Abstract :


The trafficking of receptors in and out of synapses may be a means to regulate receptor function and plasticity. We are interested in how G-protein coupled receptors (GPCR), that may be potential targets for drugs in neuropsychiatric diseases, reach their functional sites.
Most of the studies I will be discussing have been performed on cultured slices from striatum or hippocampus, transfected with GPCRs fused to fluorescent proteins.

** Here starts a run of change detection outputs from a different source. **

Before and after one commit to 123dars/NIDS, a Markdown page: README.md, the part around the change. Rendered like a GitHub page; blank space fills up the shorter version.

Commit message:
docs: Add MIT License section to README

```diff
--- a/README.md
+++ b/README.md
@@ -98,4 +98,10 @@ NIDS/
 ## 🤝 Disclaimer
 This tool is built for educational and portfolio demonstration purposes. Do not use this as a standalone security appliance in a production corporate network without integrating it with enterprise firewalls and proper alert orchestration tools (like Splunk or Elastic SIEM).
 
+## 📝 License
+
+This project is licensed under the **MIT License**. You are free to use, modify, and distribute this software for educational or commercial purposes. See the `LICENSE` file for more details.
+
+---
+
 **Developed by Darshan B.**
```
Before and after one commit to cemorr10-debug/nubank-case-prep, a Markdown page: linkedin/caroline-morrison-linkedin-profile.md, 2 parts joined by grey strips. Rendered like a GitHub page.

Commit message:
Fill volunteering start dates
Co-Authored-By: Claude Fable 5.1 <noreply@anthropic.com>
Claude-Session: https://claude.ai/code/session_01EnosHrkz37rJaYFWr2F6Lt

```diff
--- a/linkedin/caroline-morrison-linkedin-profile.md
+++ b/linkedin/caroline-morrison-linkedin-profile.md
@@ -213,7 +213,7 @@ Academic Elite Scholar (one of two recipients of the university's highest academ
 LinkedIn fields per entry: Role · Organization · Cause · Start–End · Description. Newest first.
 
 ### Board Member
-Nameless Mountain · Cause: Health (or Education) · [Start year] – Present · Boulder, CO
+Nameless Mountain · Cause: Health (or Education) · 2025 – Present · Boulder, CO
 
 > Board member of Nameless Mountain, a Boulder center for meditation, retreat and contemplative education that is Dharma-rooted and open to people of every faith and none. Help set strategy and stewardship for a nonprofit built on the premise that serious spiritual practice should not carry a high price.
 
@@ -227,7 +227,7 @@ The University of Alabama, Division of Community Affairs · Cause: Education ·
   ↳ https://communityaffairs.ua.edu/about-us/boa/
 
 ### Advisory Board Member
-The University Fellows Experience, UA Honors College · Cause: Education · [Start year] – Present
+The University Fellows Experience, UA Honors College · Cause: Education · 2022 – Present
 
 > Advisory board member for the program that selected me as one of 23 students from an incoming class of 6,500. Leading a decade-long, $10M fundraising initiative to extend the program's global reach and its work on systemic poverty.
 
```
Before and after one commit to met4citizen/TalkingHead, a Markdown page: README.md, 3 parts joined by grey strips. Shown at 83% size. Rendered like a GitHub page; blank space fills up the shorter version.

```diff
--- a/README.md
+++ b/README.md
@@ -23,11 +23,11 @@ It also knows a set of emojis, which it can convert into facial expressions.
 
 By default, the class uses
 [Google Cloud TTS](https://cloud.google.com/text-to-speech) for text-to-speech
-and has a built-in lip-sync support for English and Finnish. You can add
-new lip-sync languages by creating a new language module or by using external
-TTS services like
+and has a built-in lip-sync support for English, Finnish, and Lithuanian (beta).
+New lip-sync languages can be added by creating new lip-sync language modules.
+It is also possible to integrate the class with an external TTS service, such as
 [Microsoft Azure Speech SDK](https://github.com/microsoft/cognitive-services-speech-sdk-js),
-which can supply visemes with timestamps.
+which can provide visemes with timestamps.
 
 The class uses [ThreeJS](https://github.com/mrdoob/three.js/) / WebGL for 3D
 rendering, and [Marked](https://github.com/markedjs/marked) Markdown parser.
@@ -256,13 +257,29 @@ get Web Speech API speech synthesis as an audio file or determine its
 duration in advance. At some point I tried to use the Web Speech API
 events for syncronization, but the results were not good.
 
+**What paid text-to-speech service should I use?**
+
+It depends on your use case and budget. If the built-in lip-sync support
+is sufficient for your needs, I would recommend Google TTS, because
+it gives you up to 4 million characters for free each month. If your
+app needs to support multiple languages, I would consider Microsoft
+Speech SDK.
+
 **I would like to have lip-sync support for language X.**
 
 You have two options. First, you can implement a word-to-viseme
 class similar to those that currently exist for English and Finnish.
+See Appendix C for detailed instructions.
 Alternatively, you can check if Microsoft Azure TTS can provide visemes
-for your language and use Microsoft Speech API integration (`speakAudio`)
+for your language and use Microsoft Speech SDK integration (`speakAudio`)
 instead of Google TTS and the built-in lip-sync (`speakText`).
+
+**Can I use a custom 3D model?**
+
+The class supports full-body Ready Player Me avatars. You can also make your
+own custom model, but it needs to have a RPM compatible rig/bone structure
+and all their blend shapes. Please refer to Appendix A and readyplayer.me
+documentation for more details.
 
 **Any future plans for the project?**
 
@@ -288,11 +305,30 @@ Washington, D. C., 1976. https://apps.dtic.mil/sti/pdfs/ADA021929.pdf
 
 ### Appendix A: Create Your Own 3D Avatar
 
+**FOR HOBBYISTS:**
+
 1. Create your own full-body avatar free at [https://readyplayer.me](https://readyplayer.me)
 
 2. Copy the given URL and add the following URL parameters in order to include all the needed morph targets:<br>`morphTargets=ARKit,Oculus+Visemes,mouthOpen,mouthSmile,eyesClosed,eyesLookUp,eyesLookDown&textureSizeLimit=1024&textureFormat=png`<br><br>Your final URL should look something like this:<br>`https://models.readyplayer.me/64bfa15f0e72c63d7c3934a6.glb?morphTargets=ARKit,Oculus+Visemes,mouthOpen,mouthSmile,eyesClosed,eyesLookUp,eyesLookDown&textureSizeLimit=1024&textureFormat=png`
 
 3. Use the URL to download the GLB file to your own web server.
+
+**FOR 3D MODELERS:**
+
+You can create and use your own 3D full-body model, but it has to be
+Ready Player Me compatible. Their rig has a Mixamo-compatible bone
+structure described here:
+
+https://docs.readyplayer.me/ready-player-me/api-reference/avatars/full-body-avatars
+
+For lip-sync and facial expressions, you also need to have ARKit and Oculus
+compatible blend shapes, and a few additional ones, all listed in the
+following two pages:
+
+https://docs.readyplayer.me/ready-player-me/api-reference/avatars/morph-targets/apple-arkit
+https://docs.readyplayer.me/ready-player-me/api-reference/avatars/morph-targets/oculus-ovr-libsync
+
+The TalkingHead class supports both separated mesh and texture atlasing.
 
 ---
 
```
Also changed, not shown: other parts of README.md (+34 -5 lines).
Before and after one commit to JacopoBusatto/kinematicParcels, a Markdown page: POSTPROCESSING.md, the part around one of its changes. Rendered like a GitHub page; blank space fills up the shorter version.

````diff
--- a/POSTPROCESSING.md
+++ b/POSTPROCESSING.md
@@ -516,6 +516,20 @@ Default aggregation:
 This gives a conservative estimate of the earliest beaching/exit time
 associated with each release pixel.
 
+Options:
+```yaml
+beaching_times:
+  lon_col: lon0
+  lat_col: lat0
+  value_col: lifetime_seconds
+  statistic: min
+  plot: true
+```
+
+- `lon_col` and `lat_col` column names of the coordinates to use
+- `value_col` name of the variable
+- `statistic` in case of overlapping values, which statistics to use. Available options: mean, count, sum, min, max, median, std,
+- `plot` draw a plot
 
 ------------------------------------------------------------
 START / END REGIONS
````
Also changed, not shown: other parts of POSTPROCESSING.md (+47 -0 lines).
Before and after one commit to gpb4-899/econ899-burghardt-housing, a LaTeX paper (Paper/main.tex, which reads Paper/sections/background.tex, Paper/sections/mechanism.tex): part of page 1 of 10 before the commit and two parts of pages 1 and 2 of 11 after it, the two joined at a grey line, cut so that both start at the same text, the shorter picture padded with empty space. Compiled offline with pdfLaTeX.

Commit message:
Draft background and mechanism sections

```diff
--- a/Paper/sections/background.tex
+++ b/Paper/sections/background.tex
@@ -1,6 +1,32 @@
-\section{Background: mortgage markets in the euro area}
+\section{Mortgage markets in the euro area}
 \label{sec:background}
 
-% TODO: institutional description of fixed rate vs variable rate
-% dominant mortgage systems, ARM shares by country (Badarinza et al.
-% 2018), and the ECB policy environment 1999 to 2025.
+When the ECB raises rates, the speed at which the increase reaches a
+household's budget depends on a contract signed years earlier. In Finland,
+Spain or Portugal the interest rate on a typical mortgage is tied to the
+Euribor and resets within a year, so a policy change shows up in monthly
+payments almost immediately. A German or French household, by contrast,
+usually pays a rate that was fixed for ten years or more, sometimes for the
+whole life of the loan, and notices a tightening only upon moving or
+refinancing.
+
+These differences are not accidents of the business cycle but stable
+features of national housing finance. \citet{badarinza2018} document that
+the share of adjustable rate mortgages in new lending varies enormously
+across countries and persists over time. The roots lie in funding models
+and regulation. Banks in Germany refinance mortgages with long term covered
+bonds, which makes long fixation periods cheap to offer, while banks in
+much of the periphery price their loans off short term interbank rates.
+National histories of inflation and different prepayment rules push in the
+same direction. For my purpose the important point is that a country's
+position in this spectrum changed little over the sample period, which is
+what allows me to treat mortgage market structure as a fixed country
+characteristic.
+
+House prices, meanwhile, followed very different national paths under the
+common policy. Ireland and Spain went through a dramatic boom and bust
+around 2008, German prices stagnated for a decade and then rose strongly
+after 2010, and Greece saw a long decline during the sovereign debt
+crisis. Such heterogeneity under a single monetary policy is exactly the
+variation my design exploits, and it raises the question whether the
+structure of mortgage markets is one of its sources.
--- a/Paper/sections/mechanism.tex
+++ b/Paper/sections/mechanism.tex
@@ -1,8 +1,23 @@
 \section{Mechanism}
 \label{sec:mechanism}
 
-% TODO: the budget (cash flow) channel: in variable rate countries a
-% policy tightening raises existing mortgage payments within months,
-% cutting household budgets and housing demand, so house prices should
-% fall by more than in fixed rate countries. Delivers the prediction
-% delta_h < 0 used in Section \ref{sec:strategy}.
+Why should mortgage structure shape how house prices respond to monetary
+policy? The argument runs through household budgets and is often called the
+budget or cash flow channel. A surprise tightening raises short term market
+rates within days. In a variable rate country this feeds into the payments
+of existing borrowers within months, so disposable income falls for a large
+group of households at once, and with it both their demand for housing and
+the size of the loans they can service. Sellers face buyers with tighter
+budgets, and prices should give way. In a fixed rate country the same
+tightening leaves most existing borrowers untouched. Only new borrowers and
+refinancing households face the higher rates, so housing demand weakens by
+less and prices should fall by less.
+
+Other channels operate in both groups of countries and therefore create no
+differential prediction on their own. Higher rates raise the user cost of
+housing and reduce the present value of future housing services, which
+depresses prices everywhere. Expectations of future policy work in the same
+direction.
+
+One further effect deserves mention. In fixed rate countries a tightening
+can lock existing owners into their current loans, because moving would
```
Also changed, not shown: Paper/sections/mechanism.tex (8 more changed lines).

The dopaminergic and glutamatergic systems interact to initiate and organize normal behavior, a communication that may be perturbed in many neuropsychiatric diseases, including schizophrenia. We have shown that NMDA, by allosterically modifying NMDA receptors, can act as a scaffold to recruit laterally diffusing dopamine D1 receptors (D1R) to neuronal spines (Proc Natl Acad Sci U S A. 2006 103:762). Such a diffusion trap system represents a molecular mechanism for brain plasticity and offers a promising target for development of antipsychotic therapy. Interestingly the effect is specific for the D1 receptor, which belongs the class of D1 like receptors, and is not observed with the D5 receptor, which also belongs to the class of D1 like receptors. 
Lateral diffusion in the plasma membrane appears to be the main transport pathway in dendrites for most of the GPCRs that we have studied. This applies for the D1, D2 and D5 receptors, the metabotropic glutamate receptor5, which has also been implicated in the pathogenesis of schizophrenia, and the 5-HT 1A receptor, implicated in the pathogenesis of depression. In contrast, the 5-HT1B receptor was found to be mainly transported in dendrites via vesicles. Interestingly, both mGluR5 and 5-HTiB are dependent on the interaction with a non-receptor protein for their proper insertion in the membrane. The question to which extent brain plasticity will be dependent on the mode of transport of GPCRs and the kind of proteins that they will physically interact with will be discussed.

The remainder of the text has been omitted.